What needs to be done: Copy out every line of the data that has the word "setError" somewhere in it.
-- Input for this task follows --
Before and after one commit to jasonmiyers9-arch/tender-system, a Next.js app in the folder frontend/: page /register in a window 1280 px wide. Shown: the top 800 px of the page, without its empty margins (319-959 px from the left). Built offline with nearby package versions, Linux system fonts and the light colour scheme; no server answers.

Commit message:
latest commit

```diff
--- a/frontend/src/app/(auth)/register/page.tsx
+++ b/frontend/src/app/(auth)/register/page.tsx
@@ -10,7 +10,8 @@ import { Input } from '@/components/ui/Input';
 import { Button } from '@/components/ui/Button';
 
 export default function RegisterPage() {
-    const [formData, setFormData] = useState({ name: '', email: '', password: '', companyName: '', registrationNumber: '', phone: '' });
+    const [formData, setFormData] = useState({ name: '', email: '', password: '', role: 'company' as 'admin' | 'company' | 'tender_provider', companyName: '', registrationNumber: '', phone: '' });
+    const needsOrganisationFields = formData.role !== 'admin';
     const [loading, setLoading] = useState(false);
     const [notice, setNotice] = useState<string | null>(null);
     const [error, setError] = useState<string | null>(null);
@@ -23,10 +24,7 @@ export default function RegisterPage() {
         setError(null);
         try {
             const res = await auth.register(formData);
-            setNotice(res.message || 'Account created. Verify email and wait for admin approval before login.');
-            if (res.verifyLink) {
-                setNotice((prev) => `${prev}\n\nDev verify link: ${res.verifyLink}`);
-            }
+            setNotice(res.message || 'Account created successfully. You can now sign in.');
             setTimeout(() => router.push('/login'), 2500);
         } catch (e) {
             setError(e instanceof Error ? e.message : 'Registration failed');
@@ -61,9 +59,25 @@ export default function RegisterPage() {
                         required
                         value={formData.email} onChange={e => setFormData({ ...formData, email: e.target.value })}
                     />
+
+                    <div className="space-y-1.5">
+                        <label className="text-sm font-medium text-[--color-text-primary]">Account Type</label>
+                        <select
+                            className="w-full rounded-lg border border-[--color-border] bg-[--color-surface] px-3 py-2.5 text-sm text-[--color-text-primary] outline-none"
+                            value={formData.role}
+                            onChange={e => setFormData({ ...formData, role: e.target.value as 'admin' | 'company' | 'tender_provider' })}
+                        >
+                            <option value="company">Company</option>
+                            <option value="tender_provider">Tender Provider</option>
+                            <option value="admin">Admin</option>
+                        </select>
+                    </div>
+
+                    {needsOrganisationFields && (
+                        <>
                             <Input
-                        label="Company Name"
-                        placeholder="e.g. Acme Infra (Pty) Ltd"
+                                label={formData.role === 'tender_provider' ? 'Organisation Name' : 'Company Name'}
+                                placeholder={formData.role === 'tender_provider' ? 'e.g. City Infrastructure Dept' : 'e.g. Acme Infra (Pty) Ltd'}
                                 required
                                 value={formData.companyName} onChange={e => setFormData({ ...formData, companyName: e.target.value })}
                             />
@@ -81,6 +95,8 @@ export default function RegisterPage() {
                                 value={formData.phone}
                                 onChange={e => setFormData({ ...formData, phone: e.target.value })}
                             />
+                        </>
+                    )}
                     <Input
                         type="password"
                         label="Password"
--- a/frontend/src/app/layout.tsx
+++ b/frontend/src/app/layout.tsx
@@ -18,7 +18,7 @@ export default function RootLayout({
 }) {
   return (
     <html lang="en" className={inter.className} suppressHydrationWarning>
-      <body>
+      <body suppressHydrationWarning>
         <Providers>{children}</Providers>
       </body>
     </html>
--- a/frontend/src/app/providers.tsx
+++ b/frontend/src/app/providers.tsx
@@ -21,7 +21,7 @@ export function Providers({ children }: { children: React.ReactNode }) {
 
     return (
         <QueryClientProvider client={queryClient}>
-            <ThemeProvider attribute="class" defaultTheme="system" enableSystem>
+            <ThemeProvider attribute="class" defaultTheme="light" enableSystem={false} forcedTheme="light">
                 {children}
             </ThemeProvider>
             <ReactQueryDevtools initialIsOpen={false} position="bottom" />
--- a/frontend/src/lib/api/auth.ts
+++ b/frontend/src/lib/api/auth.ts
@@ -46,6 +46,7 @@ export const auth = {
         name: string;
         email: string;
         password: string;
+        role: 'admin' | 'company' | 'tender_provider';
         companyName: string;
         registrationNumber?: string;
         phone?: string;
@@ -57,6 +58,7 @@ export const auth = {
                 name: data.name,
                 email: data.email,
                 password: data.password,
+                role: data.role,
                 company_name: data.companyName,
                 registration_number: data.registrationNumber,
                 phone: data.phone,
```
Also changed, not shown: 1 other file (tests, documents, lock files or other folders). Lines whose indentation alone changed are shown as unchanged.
-- Input for this task concluded --
Result:
     const [error, setError] = useState<string | null>(null);
         setError(null);
             setError(e instanceof Error ? e.message : 'Registration failed');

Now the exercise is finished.